From a common investor’s perspective cash flow from equity is the dividend thus it is a feasible proxy when individuals what to weigh in their investment options. This method is also called dividend discounted model. Here expected future dividends are discounted to arrive at the equity value.
Similarly, due to the ease of availability of data Earnings Per Share (EPS) may also be used as next best proxy especially in case of companies which are not regular on dividends.
Discounting rate used to discount the cash flows is the cost of equity as the numerator in the following formula is completely attributed to the equity holders-
CF to equityt = expected cash flow to equity in period t
k= cost of equity
n= life of the asset
How is Firm valuation path used to valuate a business?
Since the entire firm is being valued, here residual cash flows attributable to the business is discounted and this is free cash flow to firm. Free cash flow to firm comprises the residual cash flows after expenses, capital expenditure needs, tax payments but before debt servicing and payments to equity holders.
The Weighted Average Cost of Capital (WACC) is used for the purpose of discounting the cash flows. WACC is the average cost of financing used by the firm and may include a mix of debt, equity and a hybrid of the two (for example preferred shares)
CF to firmt = expected cash flow to firm in period t
WACC= Weighted Average Cost of Capital
n= life of the asset
How is WACC estimated?
The cost of equity may be estimated using the Capital Asset Pricing Model (CAPM) while cost of debt should be estimated as
Both the paths of valuation- equity valuation and firm valuation must yield the same results provided that the underlying assumptions are used throughout.
What are the limitations of DCF formula discussed above?
The DCF method may not be useful for firms that are not performing well. Distressed firms may have negative cash flows, may not be a going concern and may face fear of bankruptcy. Similarly, companies undergoing restructuring process may make difficult the process of cash flow assessment.

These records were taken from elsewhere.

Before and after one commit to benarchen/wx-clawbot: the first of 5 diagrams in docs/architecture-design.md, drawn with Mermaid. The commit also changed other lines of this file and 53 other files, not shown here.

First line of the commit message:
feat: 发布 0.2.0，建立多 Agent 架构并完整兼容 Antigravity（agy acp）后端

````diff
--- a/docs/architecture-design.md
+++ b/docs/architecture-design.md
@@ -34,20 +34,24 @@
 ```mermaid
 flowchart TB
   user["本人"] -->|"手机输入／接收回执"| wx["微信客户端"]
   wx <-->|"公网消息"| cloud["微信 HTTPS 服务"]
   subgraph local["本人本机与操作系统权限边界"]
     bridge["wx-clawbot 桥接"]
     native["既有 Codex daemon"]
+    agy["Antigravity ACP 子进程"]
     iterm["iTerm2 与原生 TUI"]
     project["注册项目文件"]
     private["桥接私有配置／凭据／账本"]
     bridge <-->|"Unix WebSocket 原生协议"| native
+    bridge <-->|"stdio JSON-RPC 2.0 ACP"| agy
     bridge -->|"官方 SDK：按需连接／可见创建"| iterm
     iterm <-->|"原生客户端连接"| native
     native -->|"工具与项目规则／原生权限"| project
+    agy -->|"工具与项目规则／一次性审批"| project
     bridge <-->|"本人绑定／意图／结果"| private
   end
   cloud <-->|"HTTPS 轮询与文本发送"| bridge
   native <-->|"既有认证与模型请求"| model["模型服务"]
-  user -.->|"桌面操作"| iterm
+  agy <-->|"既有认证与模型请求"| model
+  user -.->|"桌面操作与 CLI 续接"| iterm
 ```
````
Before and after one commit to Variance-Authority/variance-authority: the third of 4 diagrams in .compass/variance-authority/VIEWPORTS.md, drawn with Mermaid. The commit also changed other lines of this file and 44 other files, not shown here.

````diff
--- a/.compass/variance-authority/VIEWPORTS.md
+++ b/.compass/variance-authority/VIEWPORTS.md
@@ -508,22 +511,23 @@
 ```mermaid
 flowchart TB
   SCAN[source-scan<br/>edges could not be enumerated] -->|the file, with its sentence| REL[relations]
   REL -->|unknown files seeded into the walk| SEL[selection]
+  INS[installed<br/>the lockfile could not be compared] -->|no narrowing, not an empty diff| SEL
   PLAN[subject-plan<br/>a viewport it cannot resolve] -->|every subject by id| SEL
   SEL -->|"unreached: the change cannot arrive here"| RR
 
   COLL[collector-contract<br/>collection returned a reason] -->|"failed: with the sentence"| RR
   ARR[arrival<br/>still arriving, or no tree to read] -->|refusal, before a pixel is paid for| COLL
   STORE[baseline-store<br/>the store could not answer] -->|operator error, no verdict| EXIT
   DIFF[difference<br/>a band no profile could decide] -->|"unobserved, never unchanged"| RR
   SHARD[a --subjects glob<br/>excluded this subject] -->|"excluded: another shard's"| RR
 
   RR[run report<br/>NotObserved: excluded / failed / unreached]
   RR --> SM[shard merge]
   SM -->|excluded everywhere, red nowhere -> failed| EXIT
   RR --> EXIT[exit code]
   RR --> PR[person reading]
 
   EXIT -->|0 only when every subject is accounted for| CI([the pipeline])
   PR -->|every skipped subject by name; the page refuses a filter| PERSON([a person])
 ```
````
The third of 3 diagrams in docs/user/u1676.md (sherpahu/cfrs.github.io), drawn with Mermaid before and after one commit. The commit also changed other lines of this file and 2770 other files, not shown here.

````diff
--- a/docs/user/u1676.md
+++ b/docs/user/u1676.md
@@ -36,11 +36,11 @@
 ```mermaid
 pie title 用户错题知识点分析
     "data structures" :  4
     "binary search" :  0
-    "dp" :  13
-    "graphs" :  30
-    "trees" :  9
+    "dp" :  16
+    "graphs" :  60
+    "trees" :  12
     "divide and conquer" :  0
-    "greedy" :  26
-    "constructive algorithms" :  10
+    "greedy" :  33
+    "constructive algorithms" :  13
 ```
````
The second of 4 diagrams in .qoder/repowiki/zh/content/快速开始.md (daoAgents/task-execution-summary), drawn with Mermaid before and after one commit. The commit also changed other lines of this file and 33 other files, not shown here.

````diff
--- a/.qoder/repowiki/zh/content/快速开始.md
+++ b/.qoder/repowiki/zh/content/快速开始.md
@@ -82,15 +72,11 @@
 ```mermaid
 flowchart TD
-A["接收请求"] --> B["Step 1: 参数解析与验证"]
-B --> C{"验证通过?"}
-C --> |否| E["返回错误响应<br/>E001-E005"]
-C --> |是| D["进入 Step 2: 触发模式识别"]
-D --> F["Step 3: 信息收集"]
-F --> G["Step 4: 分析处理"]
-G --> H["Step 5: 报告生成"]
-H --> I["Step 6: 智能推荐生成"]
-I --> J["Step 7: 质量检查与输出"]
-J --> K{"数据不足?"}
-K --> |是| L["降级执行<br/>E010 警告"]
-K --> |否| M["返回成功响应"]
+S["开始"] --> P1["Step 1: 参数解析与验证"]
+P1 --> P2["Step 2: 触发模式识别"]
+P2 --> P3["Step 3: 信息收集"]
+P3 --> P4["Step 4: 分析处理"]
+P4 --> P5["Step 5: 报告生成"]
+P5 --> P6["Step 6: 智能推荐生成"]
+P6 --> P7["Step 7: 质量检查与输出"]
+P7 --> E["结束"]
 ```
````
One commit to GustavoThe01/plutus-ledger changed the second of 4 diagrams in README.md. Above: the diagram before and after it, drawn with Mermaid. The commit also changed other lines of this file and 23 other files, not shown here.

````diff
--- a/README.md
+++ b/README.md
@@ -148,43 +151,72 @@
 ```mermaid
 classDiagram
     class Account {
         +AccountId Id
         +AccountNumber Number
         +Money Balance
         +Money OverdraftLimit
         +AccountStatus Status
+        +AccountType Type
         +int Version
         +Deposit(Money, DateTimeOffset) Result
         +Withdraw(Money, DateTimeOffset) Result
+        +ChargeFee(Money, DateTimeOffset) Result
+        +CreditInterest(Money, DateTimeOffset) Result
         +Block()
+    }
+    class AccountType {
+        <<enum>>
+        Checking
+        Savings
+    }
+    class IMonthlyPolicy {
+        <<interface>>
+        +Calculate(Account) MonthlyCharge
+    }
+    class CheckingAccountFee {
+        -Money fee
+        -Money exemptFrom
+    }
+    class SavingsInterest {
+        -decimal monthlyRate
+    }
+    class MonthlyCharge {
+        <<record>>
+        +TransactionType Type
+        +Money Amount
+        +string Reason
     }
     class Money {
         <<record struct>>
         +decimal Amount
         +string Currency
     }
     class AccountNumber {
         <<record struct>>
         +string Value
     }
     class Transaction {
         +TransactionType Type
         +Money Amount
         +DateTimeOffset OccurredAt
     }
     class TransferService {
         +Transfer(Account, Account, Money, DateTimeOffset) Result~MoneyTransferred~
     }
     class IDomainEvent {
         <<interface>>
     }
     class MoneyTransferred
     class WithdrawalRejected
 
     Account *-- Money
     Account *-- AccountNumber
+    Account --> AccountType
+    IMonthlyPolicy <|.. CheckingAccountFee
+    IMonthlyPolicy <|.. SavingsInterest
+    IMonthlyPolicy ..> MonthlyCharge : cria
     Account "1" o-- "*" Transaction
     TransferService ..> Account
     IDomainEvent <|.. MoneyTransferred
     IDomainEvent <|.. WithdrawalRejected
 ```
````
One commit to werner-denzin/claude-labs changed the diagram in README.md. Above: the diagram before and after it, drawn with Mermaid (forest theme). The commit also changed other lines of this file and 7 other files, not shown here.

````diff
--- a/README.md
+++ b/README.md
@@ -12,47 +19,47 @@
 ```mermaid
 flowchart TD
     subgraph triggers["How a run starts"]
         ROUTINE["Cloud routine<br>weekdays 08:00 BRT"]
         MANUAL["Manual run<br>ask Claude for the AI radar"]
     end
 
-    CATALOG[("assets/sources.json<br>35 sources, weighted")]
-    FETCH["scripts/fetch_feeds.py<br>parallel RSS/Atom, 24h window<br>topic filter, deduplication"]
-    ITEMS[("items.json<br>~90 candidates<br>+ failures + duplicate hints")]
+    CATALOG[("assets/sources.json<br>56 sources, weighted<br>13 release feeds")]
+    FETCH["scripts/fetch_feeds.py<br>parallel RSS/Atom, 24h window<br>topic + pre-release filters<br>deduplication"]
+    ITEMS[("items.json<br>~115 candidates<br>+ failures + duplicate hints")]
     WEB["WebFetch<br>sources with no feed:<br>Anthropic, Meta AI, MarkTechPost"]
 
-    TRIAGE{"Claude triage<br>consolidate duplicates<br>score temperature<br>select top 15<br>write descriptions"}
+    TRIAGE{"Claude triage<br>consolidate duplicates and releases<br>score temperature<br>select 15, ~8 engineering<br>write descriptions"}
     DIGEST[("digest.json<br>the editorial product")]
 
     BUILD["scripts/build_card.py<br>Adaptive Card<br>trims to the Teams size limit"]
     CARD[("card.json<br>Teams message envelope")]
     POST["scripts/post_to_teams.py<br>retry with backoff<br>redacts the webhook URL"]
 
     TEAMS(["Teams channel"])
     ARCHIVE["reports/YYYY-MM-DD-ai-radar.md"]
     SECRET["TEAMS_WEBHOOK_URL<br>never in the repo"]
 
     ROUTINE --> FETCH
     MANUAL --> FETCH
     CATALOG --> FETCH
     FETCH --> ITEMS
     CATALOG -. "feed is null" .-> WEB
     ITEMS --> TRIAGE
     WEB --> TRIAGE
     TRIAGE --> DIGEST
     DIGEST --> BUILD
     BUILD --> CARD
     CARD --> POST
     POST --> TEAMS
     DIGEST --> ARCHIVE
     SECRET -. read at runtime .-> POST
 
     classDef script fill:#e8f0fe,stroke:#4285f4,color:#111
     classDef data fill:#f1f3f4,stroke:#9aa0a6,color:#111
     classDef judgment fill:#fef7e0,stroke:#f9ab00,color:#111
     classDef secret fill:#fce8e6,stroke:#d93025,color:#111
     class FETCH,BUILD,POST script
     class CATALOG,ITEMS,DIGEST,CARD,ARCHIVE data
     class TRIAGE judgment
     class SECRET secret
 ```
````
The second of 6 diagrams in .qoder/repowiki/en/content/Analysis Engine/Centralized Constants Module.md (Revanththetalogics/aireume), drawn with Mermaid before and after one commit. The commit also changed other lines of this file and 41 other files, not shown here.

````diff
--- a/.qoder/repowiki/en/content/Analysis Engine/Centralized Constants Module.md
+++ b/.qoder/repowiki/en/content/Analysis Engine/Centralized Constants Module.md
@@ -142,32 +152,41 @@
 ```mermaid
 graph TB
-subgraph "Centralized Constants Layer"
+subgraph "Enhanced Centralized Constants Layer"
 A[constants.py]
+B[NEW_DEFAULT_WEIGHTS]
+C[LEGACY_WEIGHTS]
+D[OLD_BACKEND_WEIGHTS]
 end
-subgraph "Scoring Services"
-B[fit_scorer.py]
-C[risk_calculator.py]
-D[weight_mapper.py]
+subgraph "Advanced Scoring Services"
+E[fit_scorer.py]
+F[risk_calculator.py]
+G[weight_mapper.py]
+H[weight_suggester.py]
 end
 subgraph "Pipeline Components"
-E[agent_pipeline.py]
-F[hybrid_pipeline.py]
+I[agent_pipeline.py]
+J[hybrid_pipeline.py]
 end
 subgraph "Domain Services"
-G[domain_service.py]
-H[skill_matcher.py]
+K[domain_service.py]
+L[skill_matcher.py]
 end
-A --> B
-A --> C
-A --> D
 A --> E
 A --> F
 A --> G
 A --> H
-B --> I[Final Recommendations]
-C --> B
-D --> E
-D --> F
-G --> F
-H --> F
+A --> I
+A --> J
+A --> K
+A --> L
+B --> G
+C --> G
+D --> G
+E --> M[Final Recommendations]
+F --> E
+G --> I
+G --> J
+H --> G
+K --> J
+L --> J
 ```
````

Cash flow for Cyclical firms follow the crest and trough of the business cycle therefore to zero down on an assets cash flow is not a predictable task.
There may be unutilized assets which do not generate cash flows and the DCF method is not useful in this case. It may be a case of patents that are not in use currently but may have the possibility of future use.
In case a company is involved in acquisition, the synergies from the acquired entity must also be factored into the estimations.
Estimating the cost of equity for private firms may often be difficult due to a lack of history and thus there may be a reliance on peers which may be inefficient.
The bottom line of these drawbacks is not that DCF method cannot be used. It only means that the valuation process must be tweaked and made flexible to adapt to the situation.